Today I’m certain to be a stress case preparing for Thanksgiving travels, so I’ve lined up a guest post by my friend Tim. I’ve never met Tim in real life, but we’ve corresponded on each other’s blogs. In fact, I actually “met” Tim when e-mailed me a few months ago with some constructive and encouraging criticism after one of my Her.meneutics articles ran. He often leaves very thoughtful comments on my blog and others, which I greatly appreciate. Tim is a newbie to the blogging world but he certainly has caught on quickly. Make sure you go read his blog when you’re done reading this post.
There’s a pizza joint that may want to change its name to Hurricane Pizza after the service they provided in the midst of Superstorm Sandy. As this article reports, a small pizza restaurant near Grand Central Station stayed open with five employees (when they usually run with a crew of fifteen) and served 1000 pizzas in thirty hours during and following the storm’s onslaught – some pizzas were picked up in the store but these workers actually went out with deliveries too!
I found myself thinking of some other people who worked in treacherous conditions, Nehemiah and his fellow Israelites rebuilding the walls of Jerusalem. Their enemies were out to get them, and they meant business.
They all plotted together to come and fight against Jerusalem and stir up trouble against it. But we prayed to our God and posted a guard day and night to meet this threat.
Then the Jews who lived near them came and told us ten times over, “Wherever you turn, they will attack us.”
Also our enemies said, “Before they know it or see us, we will be right there among them and will kill them and put an end to the work.” (Nehemiah 4:8-9, 11.)
I’ll say that would put an end to it. Killing tends to have a terminal effect. The discouragement from their fellow Jews was not much better – gossipy reports tend to sap the strength of those doing the actual work.
But Nehemiah had a plan. He not only posted guards, but also equipped the workers with tools of war to go along with the tools of work:
From that day on, half of my men did the work, while the other half were equipped with spears, shields, bows and armor. The officers posted themselves behind all the people of Judah who were building the wall. Those who carried materials did their work with one hand and held a weapon in the other, and each of the builders wore his sword at his side as he worked.
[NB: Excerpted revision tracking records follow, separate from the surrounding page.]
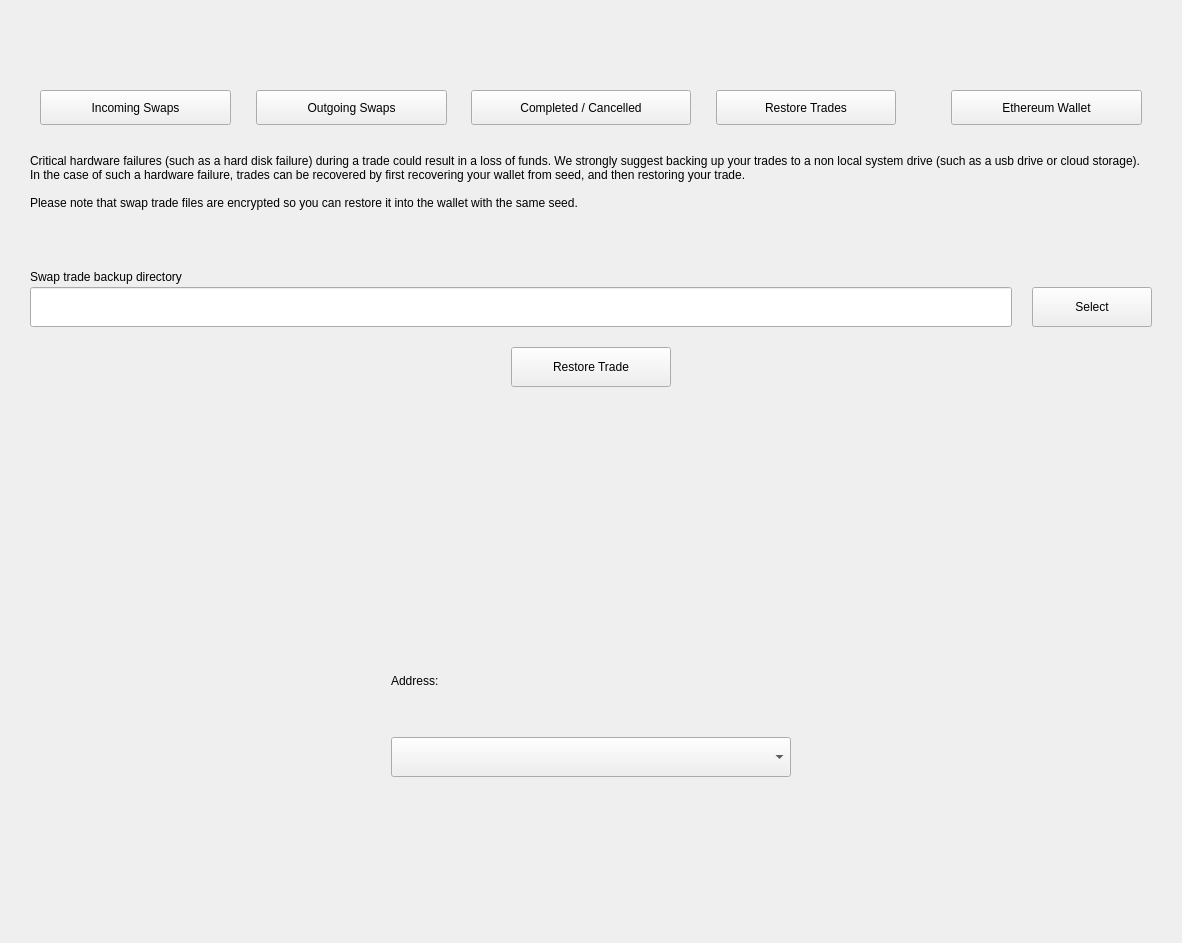
Old version of the form windows_desktop/s_swaplist_w.ui in the repository terryhash/mwc-qt-wallet.
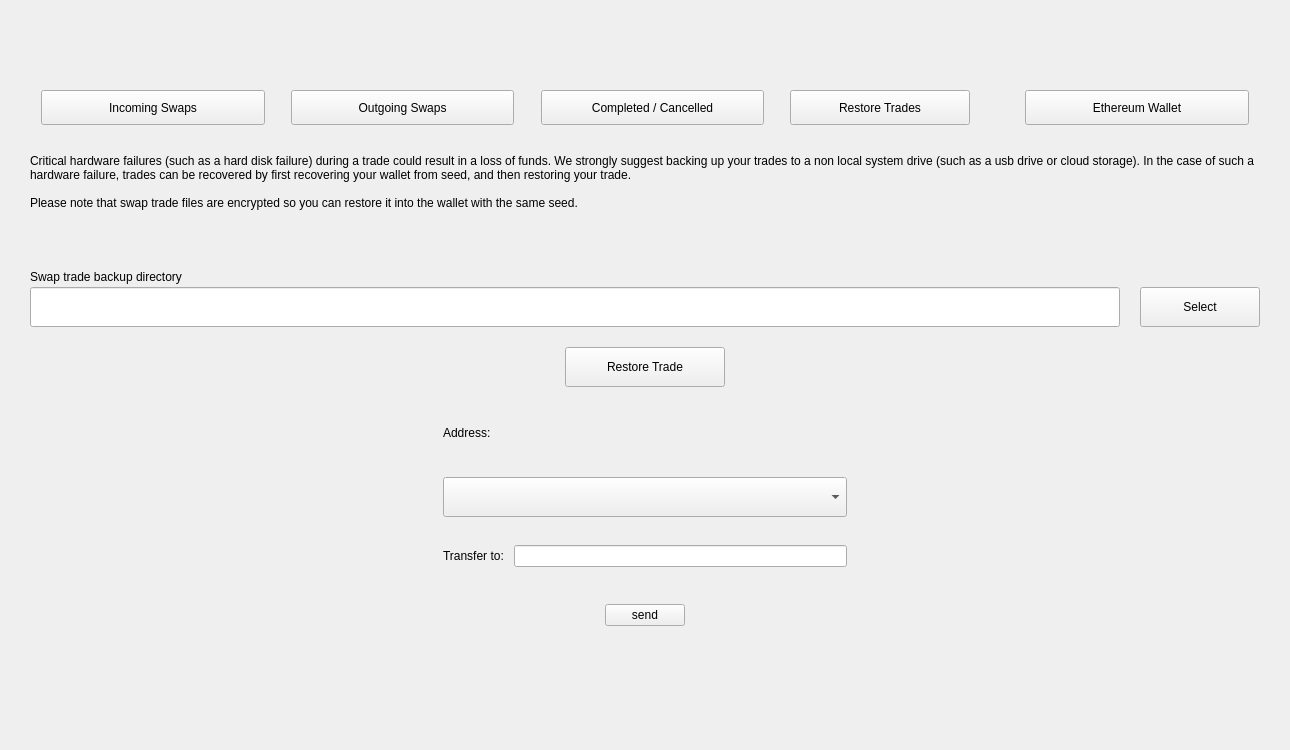
New version of the form. Icons and pictures are not drawn. Custom widgets are drawn as their Qt base class.

Commit message: eth wallet ui ready

Patch:
```diff
--- a/windows_desktop/s_swaplist_w.ui
+++ b/windows_desktop/s_swaplist_w.ui
@@ -6,8 +6,8 @@
    <rect>
     <x>0</x>
     <y>0</y>
-    <width>1182</width>
-    <height>943</height>
+    <width>1290</width>
+    <height>750</height>
    </rect>
   </property>
   <property name="windowTitle">
@@ -454,7 +454,13 @@
    </item>
    <item>
     <widget class="QWidget" name="ethWalletHolder" native="true">
-     <layout class="QHBoxLayout" name="horizontalLayout_3">
+     <property name="minimumSize">
+      <size>
+       <width>0</width>
+       <height>200</height>
+      </size>
+     </property>
+     <layout class="QHBoxLayout" name="horizontalLayout_7">
       <item>
        <spacer name="horizontalSpacer_15">
         <property name="orientation">
@@ -462,8 +468,8 @@
         </property>
         <property name="sizeHint" stdset="0">
          <size>
-          <width>40</width>
-          <height>20</height>
+          <width>396</width>
+          <height>29</height>
          </size>
         </property>
        </spacer>
@@ -501,6 +507,9 @@
           <property name="orientation">
            <enum>Qt::Vertical</enum>
           </property>
+          <property name="sizeType">
+           <enum>QSizePolicy::Fixed</enum>
+          </property>
           <property name="sizeHint" stdset="0">
            <size>
             <width>20</width>
@@ -532,7 +541,72 @@
          </widget>
         </item>
         <item>
-         <spacer name="verticalSpacer_4">
+         <spacer name="verticalSpacer_10">
+          <property name="orientation">
+           <enum>Qt::Vertical</enum>
+          </property>
+          <property name="sizeType">
+           <enum>QSizePolicy::Fixed</enum>
+          </property>
+          <property name="sizeHint" stdset="0">
+           <size>
+            <width>20</width>
+            <height>40</height>
+           </size>
+          </property>
+         </spacer>
+        </item>
+        <item>
+         <layout class="QHBoxLayout" name="horizontalLayout_3">
+          <item>
+           <widget class="QLabel" name="label_2">
+            <property name="text">
+             <string>Transfer to: </string>
+            </property>
+           </widget>
+          </item>
+          <item>
+           <widget class="QLineEdit" name="lineEdit"/>
+          </item>
+         </layout>
+        </item>
+        <item>
+         <spacer name="verticalSpacer_11">
+          <property name="orientation">
+           <enum>Qt::Vertical</enum>
+          </property>
+          <property name="sizeType">
+           <enum>QSizePolicy::Fixed</enum>
+          </property>
+          <property name="sizeHint" stdset="0">
+           <size>
+            <width>20</width>
+            <height>40</height>
+           </size>
+          </property>
+         </spacer>
+        </item>
+        <item alignment="Qt::AlignHCenter">
+         <widget class="control::MwcPushButtonNormal" name="pushButton">
+          <property name="sizePolicy">
+           <sizepolicy hsizetype="Maximum" vsizetype="Fixed">
+            <horstretch>0</horstretch>
+            <verstretch>0</verstretch>
+           </sizepolicy>
+          </property>
+          <property name="minimumSize">
+           <size>
+            <width>80</width>
+            <height>0</height>
+           </size>
+          </property>
+          <property name="text">
+           <string>send</string>
+          </property>
+         </widget>
+        </item>
+        <item>
+         <spacer name="verticalSpacer_5">
           <property name="orientation">
            <enum>Qt::Vertical</enum>
           </property>
@@ -553,8 +627,8 @@
         </property>
         <property name="sizeHint" stdset="0">
          <size>
-          <width>40</width>
-          <height>20</height>
+          <width>396</width>
+          <height>179</height>
          </size>
         </property>
        </spacer>
```
Left out of the diff: 2 changed lines with no effect on the pictures.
But the man who sounded the trumpet stayed with me.
Then I said to the nobles, the officials and the rest of the people, “The work is extensive and spread out, and we are widely separated from each other along the wall. Wherever you hear the sound of the trumpet, join us there. Our God will fight for us!” (Nehemiah 4:16-20.)
Did you notice that last part? Nehemiah told everyone to rely on God. In the face of their enemies – a force that was not becoming more and more exhausted each day with a massive rebuilding project – Nehemiah knew that it was God who would deliver them, fighting for his people. I think Nehemiah knew his history and was mindful of what David, the great warrior king, had written centuries before:
Some trust in chariots and some in horses,
but we trust in the name of the Lord our God.
They are brought to their knees and fall,
but we rise up and stand firm.
Lord, give victory to the king!
Answer us when we call! (Psalm 20:7-9.)
Our success is in Jesus, and he is the one whose strength carries us through all adversities:
But thanks be to God! He gives us the victory through our Lord Jesus Christ. Therefore, my dear brothers and sisters, stand firm. Let nothing move you. Always give yourselves fully to the work of the Lord, because you know that your labor in the Lord is not in vain. (1 Corinthians 15:57-58.)
Our labor is not in vain, whether in the face of a superstorm or the face of our enemy. And sometimes there’s even pizza.
Tim is a California native who changed his major three times, colleges four times, and took six years to get a Bachelor’s degree in a subject he’s never been called on to use professionally. Married for over 24 years with two kids (one in college and one just graduated, woo-hoo!), his family is constant evidence of God’s abundant blessings in his life. He and his wife live in Northern California. Tim blogs here.